A Year of Economic Growth
The U.S. economy is still in the doldrums, and the job market is frustratingly stingy for millions of Americans needing work and income. For those on the bottom rung of the economic ladder, prospects are slim. But Project HOME has sought innovative solutions to create work opportunities for our residents– and our own mini-economy is flourishing.
A year ago, we launched a new initiative, our Social Enterprise Program. Building on the success of our HOME Page Café at the Parkway Branch of the Free Library, which started in 2008, the Social Enterprise Program now comprises a group of five small businesses designed to employ residents in a supportive environment. Each enterprise provides an opportunity for residents to access self-esteem and empowerment through an encouraging community, skill-building,and earned income.
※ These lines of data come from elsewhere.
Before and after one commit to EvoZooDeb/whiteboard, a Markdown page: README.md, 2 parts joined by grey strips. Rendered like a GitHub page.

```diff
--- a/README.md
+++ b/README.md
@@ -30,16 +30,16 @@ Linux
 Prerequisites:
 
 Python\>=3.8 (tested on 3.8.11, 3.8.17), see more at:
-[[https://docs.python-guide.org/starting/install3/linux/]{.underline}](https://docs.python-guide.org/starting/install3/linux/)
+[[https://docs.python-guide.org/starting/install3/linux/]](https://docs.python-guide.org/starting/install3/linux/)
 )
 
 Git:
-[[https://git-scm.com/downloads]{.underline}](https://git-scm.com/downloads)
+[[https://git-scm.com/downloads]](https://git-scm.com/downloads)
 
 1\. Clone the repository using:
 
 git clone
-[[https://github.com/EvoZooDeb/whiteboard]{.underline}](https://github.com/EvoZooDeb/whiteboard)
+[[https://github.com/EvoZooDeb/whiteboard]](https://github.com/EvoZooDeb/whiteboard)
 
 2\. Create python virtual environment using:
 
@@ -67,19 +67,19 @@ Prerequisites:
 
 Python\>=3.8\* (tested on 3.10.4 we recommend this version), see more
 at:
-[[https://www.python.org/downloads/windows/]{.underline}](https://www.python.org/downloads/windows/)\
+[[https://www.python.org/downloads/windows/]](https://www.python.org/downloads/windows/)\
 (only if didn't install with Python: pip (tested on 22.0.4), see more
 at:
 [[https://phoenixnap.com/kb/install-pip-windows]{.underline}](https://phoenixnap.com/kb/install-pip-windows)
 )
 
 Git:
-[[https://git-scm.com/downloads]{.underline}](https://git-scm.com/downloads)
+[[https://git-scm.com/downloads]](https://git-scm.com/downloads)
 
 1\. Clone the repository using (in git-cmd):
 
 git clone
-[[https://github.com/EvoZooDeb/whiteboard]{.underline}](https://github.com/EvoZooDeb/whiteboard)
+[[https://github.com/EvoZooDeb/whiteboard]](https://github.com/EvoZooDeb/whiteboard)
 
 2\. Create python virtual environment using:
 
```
In addition to the Café, in September 2013 we opened the HOME Spun Resale Boutique as a retail business that sells new and like-new high-quality designer men’s and women’s apparel at affordable prices. At the same time, we launched the new HOME Made gift line, in which residents earn income making and selling hand-made products, such as candles, jewelry, cards, and soap. We have also incorporated our Art Program into Social Enterprise, so that the amazing beauty created by our resident artists also provides outlets for income.
“We didn’t know what to expect,” says Social Enterpriseprogram manager Scarlett McCahill, reflecting on the launch of the program a year ago. But the program has far exceeded expectations. Almost 90 residentshave participated in Social Enterprise, tapping new-found skills and self-worth in addition to income.
We have engaged more than 100 volunteers and technical advisors, who have supported us in a range of ways, from artisans helping in the workshops to business consultants and marketers. Among our important partners has been Drexel University,through its Lebow College of Business and its Westphal School of Design and Merchandising.
It hasn’t been without its growing pains. We have had to develop greater business acumen, including quality control, efficiency in production, managing stock, as well as working together as a team of staff, residents, and volunteers. In the spring, the resident workshops were able to fulfill an order for 3,000 candles for Project HOME’s 25th Anniversary gala. Through that success , we feel we are positioned for important growth by managing large-scale custom orders for special events. (Let us know if you have any interest or leads!)
One particularly exciting development in our rookie year was the evolution of resident leadership.
It was not uncommon at the beginning for residents to come into social enterprise with much uncertainty and timidity about their capacity. But over time, many of them have not only manifested great skills, they have taken over quality control measures and engaged in peer-to-peer coaching with other residents . We have created a new position, HOME Made Workshop Leader, which is rotated monthly among resident participants. Kate’s Place resident Orlando Cumming has been involved in candle making, and sees the value of the Social Enterprise program. He sees the program as a stepping stone, both for himself and others.
“It helps people develop skills, learn to work with others, and eventually get jobs.” In fact, Orlando himself has been accepted this fall to move into our Employment Services Internship Program. Going into its seventh year at the Parkway Branch of the Free Library, the HOME Page Café continues to thrive and grow. The past year has seen new offerings, including ice cream, healthier and more locally sourced menu options, and expanded catering. (Be sure and think of using the HOME Page Café for your catering needs!) Meanwhile,the Library Restroom Attendant program, which was started as a partnership between Project HOME and the Free Library in 2005, currently employs nine of our residents at the same Parkway branch.
Our HOME Spun Resale Boutique recently celebrated its first birthday with a big bash and a fashion show. And there was much to celebrate – sales were successful in the first year, and resident employees were growing in their skills and confidence. HOME Spun is primed for growth,with an eye to greater online presence, including marketing through eBay and Etsy.
Already, the staff is gearing up for the holiday season, including rolling out another batch of the much sought-after “Sister Mary’s Sinfully Delicious Cranberry Sauce,” which sold out quickly last year. And they are considering new possibilities for growth and new challenges in the future. The goal will always be to create good jobs and income opportunities for residents in ways that are financially solvent. At Project HOME, we believe in and work for an economy where there is a place for everyone.
With your support, we are creating places in the economy for many people who for too long have been economic refugee s in a society that deems some of its citizens disposable. When you see one of the beautiful candles created by a resident in our HOME Made workshops, you know that the light of a new society is shining.
Grateful thanks to Social Enterprise funders the Otto Haas Charitable Trust, Klehr Harrison HarveyBranzburg LLP, Bank of America, Pam Estadt and Ira Lubert. Learn more about our small businesses here.